ABC News' Alan Farnham contributed to this report.
|Grand Canyon Skywalk, Mohave, Ariz.|
The glass-bottomed walkway that juts out over the cavernous Grand Canyon may provide spectacular views, but it also is the subject of a spectacular battle between its tribal owners and the developers who invested $30 million to build the attraction, the Associated Press reported.
The Hualapai Tribe, which possesses the horseshoe-shaped lookout perched 4,000 feet above the Colorado River, declared bankruptcy in March after losing a court battle to Las Vegas developer David Jin, who was hired to construct and manage it in 2003, the Wall Street Journal reported.
Regardless of the ongoing legal and financial drama, the Skywalk itself doesn't seem to be lacking popularity. It brings in about 370,000 visitors each year, a tribe spokesman told the Wall Street Journal.
|Heritage USA, Fort Mill, S.C.|
The Christian theme park bankrolled by televangelists Jim and Tammy Faye Bakker proved to be a success when it opened in 1978.
The property featured a castle, a tower, a hotel, shops and rides, and brought in millions of visitors annually. But an extramarital scandal that soiled Bakker's reputation and forced him to leave his ministry was the catalyst in the park's demise in the late 1980s.
The theme park fell into disarray during its closure, and was scooped up by MorningStar Ministries for $1.6 million in 2008, the Charlotte Observer reported. In April, the King's Castle on the 2,000-acre property was finally bulldozed.
MorningStar Ministries' founder Rick Joyner said he hoped to turn the property into something "the whole community could use," the Charlotte Observer reported.
|Shania Twain Centre, Timmings, Ontario|
The singer who got her start in the small town bars of Timmins, Ontario, before making it big as a country superstar was honored by her hometown with a museum featuring memorabilia from her career.
While the Shania Twain Centre was supposed to be an attraction that raked in thousands of visitors to help boost the area's economy, residents of Timmins instead spent approximately $10 million since its construction in 2000, the Canadian Press reported.
In February, the Centre officially shut its doors after it was sold to mining firm Goldcorp Inc. for $5 million, according to the Canadian Press.

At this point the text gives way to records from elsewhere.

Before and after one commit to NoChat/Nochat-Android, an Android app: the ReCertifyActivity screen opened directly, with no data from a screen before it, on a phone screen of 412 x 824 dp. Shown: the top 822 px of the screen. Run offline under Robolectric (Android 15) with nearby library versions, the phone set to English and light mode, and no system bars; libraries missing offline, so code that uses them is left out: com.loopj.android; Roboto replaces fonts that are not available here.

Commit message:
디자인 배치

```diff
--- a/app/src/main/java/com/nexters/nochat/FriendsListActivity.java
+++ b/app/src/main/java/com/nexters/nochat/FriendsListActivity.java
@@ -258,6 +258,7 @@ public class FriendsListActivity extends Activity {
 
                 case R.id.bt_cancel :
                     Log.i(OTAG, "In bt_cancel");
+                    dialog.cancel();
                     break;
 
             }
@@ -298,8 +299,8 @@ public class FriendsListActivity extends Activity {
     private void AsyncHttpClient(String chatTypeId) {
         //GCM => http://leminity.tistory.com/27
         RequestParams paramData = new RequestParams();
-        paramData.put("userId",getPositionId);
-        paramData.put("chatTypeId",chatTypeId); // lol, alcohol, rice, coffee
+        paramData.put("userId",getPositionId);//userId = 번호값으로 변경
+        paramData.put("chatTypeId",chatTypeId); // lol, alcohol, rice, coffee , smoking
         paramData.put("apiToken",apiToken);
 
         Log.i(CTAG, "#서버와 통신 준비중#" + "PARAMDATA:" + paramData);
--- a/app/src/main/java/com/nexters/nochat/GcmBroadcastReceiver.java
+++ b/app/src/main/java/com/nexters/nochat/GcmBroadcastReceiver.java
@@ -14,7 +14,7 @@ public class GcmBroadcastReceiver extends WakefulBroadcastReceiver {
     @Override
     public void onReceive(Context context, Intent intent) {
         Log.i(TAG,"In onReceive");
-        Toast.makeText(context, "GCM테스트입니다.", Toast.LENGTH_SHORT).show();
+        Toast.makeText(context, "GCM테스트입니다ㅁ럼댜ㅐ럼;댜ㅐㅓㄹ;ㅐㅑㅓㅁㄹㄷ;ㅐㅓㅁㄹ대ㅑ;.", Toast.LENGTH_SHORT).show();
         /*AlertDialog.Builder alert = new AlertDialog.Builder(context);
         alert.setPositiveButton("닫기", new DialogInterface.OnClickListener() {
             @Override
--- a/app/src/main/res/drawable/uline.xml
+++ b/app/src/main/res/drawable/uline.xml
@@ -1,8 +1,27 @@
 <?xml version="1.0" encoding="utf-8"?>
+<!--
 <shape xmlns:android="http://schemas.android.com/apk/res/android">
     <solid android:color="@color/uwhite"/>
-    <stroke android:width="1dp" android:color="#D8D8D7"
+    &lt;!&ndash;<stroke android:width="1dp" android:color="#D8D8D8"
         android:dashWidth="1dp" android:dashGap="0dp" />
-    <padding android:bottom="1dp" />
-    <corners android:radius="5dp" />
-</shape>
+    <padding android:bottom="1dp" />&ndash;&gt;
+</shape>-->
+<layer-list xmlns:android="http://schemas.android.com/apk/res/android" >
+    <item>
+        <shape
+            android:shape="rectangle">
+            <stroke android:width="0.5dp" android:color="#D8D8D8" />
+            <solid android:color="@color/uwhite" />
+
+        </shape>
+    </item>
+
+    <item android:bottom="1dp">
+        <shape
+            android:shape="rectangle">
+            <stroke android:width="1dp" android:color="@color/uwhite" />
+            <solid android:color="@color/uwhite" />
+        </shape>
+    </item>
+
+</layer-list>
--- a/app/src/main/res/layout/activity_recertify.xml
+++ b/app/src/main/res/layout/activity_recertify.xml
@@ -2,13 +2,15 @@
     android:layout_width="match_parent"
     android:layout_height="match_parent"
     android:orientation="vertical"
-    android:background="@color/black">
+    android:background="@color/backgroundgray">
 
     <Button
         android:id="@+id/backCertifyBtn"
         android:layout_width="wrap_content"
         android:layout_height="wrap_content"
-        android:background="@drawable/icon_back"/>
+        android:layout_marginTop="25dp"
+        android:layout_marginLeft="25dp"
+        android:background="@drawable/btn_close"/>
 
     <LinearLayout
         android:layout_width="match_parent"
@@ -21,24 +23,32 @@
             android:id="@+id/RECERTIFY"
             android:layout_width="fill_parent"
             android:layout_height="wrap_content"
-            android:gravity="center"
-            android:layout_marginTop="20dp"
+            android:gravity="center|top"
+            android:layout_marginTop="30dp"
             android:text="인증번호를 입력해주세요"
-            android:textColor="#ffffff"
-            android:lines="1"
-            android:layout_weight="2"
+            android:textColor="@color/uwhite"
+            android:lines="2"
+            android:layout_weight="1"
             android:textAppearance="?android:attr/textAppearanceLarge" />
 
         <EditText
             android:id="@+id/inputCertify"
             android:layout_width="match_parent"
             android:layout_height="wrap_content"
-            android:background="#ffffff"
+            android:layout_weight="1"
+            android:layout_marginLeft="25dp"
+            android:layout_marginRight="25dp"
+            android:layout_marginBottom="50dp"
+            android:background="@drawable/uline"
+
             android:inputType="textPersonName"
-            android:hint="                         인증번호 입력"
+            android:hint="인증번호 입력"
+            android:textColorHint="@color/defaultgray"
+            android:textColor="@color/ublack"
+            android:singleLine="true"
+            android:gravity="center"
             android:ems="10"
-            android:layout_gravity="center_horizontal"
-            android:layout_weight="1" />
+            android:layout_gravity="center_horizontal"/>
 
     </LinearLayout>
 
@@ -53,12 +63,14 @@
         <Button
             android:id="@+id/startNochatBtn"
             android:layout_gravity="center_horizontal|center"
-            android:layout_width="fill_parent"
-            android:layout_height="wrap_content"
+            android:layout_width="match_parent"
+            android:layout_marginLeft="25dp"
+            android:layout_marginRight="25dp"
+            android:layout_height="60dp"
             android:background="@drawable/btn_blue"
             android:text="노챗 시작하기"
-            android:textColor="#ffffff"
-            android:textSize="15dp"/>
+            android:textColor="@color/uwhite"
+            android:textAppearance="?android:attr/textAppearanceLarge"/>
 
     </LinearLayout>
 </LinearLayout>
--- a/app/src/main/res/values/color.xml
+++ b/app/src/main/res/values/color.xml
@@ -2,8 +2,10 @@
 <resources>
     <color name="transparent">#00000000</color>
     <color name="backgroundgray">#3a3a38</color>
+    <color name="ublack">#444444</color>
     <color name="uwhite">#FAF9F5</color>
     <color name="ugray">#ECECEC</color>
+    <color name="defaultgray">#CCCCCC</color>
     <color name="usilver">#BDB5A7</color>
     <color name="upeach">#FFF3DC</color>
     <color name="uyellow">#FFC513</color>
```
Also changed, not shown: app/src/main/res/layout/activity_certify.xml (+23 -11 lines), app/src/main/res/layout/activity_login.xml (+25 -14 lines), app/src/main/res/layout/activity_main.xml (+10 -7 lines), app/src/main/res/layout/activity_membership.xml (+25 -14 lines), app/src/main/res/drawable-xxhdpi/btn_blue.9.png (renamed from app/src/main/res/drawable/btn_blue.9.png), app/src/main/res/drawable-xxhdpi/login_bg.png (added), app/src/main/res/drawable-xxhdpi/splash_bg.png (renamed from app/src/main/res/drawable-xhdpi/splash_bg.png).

The mining corporation acquires the building in June and has plans to turn it into a more lucrative endeavor -- an open-pit gold mine.
|Great Platte River Road Archway, Kearney, Neb.|
The bridge that traverses over 300 feet of the nation's first interstate has hit a financial snag in its quest to show visitors a sliver of America's pioneer history.
Since it opened in 2000, The Great Platte River Road Archway has failed to bring in the desired hundreds of thousands of projected visitors, bottoming out at just 72,000 in 2012, the Lincoln Journal Star reported.
Filing for bankruptcy in March, the attraction owed $20 million to bond holders and more than $120,000 to the vendors who helped to support it. The Kearney Visitors Bureau has guaranteed the debt, which it has agreed to pay by January 2014, according to the Lincoln Journal Star.
|Holy Land U.S.A., Waterbury, Conn.|
The biblical-themed park may have closed its doors to the public more than 30 years ago, but the 17.7-acre Holy Land U.S.A. has remained unsold, even at the bargain price of $350,000.
While it once drew tourists from near and far with its religious statues, symbols, and replicas of biblical scenes, the park fell into disarray after nuns, who acquired the property from a prior owner who passed away, failed to perform the necessary renovations it needed to reopen.
In July 2010, the park was the site of the gruesome rape and murder of a 16-year-old, Chloe Ottman, the Wall Street Journal reported.
Holy Land was put up for sale in 2011 for $775,000, but the price has fallen in hopes of attracting an owner who will renovate the park to its former glory, according to the theme park's real estate listing.
"Whoever makes an offer on the property will be able to do with it what they will," Sister Betty Jean Takacs told the Associated Press. "Some have expressed an interest to revive it. It's their responsibility to do what they want."